*SUPPLIED RECORDS*.
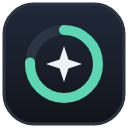
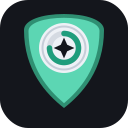
Sync the social card to Token Police and the new mark
The rename landed on main after the first OG card shipped, so the
1200x630 image and a few English meta fallbacks still said Coding
Agents Usage. Rebuild the card with the Token Police name and the
shield-and-token icon from the logo branch.

diff --git a/docs/index.html b/docs/index.html
@@ -27,13 +27,13 @@
 <meta property="og:image" content="https://token-tracking.philosophie.ai/og-image.png">
 <meta property="og:image:width" content="1200">
 <meta property="og:image:height" content="630">
-<meta property="og:image:alt" data-i18n-content="meta.ogTitle" content="Coding Agents Usage — your AI coding quota, at a glance">
-<meta property="og:site_name" data-i18n-content="brand" content="Coding Agents Usage">
+<meta property="og:image:alt" data-i18n-content="meta.ogTitle" content="Token Police — your AI coding quota, at a glance">
+<meta property="og:site_name" data-i18n-content="brand" content="Token Police">
 <meta property="og:type" content="website">
 <meta property="og:url" content="{{canonical}}">
 <meta property="og:locale" content="{{ogLocale}}">
 <meta name="twitter:card" content="summary_large_image">
-<meta name="twitter:title" data-i18n-content="meta.ogTitle" content="Coding Agents Usage — your AI coding quota, at a glance">
+<meta name="twitter:title" data-i18n-content="meta.ogTitle" content="Token Police — your AI coding quota, at a glance">
 <meta name="twitter:description" data-i18n-content="meta.ogDescription" content="Free Chrome extension: remaining usage for Claude Code, Codex, Cursor, Grok and Gemini in one side panel. Download the latest release.">
 <meta name="twitter:image" content="https://token-tracking.philosophie.ai/og-image.png">
 <style>

diff --git a/scripts/build-og-image.py b/scripts/build-og-image.py
@@ -54,13 +54,13 @@ def main():
     canvas.paste(icon, (72, 72), icon)
 
     draw = ImageDraw.Draw(canvas)
-    title = font("Inter-Bold.ttf", 44)
+    title = font("Inter-Bold.ttf", 52)
     tag = font("Inter-SemiBold.ttf", 24)
     body = font("Inter-Medium.ttf", 20)
     chip_font = font("Inter-SemiBold.ttf", 17)
     foot = font("Inter-Medium.ttf", 16)
 
-    draw.text((188, 78), "Coding Agents Usage", font=title, fill=FG)
+    draw.text((188, 78), "Token Police", font=title, fill=FG)
     draw.text((188, 134), "Your AI coding quota, at a glance.", font=tag, fill=ACCENT)
 
     draw.multiline_text(
@@ -97,6 +97,11 @@ def main():
     scale = target_w / shot.width
     shot = shot.resize((target_w, int(shot.height * scale)), Image.Resampling.LANCZOS)
     shot = shot.crop((0, 0, shot.width, 530))
+    # Screenshots still say CODING AGENTS; cover that header until they are recaptured.
+    header = font("Inter-Bold.ttf", 13)
+    hd = ImageDraw.Draw(shot)
+    hd.rectangle((0, 0, shot.width, 40), fill=(20, 22, 28, 255))
+    hd.text((14, 12), "✦  TOKEN POLICE", font=header, fill=FG)
     shot = rounded(shot, 20)
 
     sx, sy = 760, 36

*TASK OBJECTIVE*. Only the entries themselves should be output, word for word, with all pictures omitted.

*TASK RESULT*.
Sync the social card to Token Police and the new mark
The rename landed on main after the first OG card shipped, so the
1200x630 image and a few English meta fallbacks still said Coding
Agents Usage. Rebuild the card with the Token Police name and the
shield-and-token icon from the logo branch.

diff --git a/docs/index.html b/docs/index.html
@@ -27,13 +27,13 @@
 <meta property="og:image" content="https://token-tracking.philosophie.ai/og-image.png">
 <meta property="og:image:width" content="1200">
 <meta property="og:image:height" content="630">
-<meta property="og:image:alt" data-i18n-content="meta.ogTitle" content="Coding Agents Usage — your AI coding quota, at a glance">
-<meta property="og:site_name" data-i18n-content="brand" content="Coding Agents Usage">
+<meta property="og:image:alt" data-i18n-content="meta.ogTitle" content="Token Police — your AI coding quota, at a glance">
+<meta property="og:site_name" data-i18n-content="brand" content="Token Police">
 <meta property="og:type" content="website">
 <meta property="og:url" content="{{canonical}}">
 <meta property="og:locale" content="{{ogLocale}}">
 <meta name="twitter:card" content="summary_large_image">
-<meta name="twitter:title" data-i18n-content="meta.ogTitle" content="Coding Agents Usage — your AI coding quota, at a glance">
+<meta name="twitter:title" data-i18n-content="meta.ogTitle" content="Token Police — your AI coding quota, at a glance">
 <meta name="twitter:description" data-i18n-content="meta.ogDescription" content="Free Chrome extension: remaining usage for Claude Code, Codex, Cursor, Grok and Gemini in one side panel. Download the latest release.">
 <meta name="twitter:image" content="https://token-tracking.philosophie.ai/og-image.png">
 <style>

diff --git a/scripts/build-og-image.py b/scripts/build-og-image.py
@@ -54,13 +54,13 @@ def main():
     canvas.paste(icon, (72, 72), icon)
 
     draw = ImageDraw.Draw(canvas)
-    title = font("Inter-Bold.ttf", 44)
+    title = font("Inter-Bold.ttf", 52)
     tag = font("Inter-SemiBold.ttf", 24)
     body = font("Inter-Medium.ttf", 20)
     chip_font = font("Inter-SemiBold.ttf", 17)
     foot = font("Inter-Medium.ttf", 16)
 
-    draw.text((188, 78), "Coding Agents Usage", font=title, fill=FG)
+    draw.text((188, 78), "Token Police", font=title, fill=FG)
     draw.text((188, 134), "Your AI coding quota, at a glance.", font=tag, fill=ACCENT)
 
     draw.multiline_text(
@@ -97,6 +97,11 @@ def main():
     scale = target_w / shot.width
     shot = shot.resize((target_w, int(shot.height * scale)), Image.Resampling.LANCZOS)
     shot = shot.crop((0, 0, shot.width, 530))
+    # Screenshots still say CODING AGENTS; cover that header until they are recaptured.
+    header = font("Inter-Bold.ttf", 13)
+    hd = ImageDraw.Draw(shot)
+    hd.rectangle((0, 0, shot.width, 40), fill=(20, 22, 28, 255))
+    hd.text((14, 12), "✦  TOKEN POLICE", font=header, fill=FG)
     shot = rounded(shot, 20)
 
     sx, sy = 760, 36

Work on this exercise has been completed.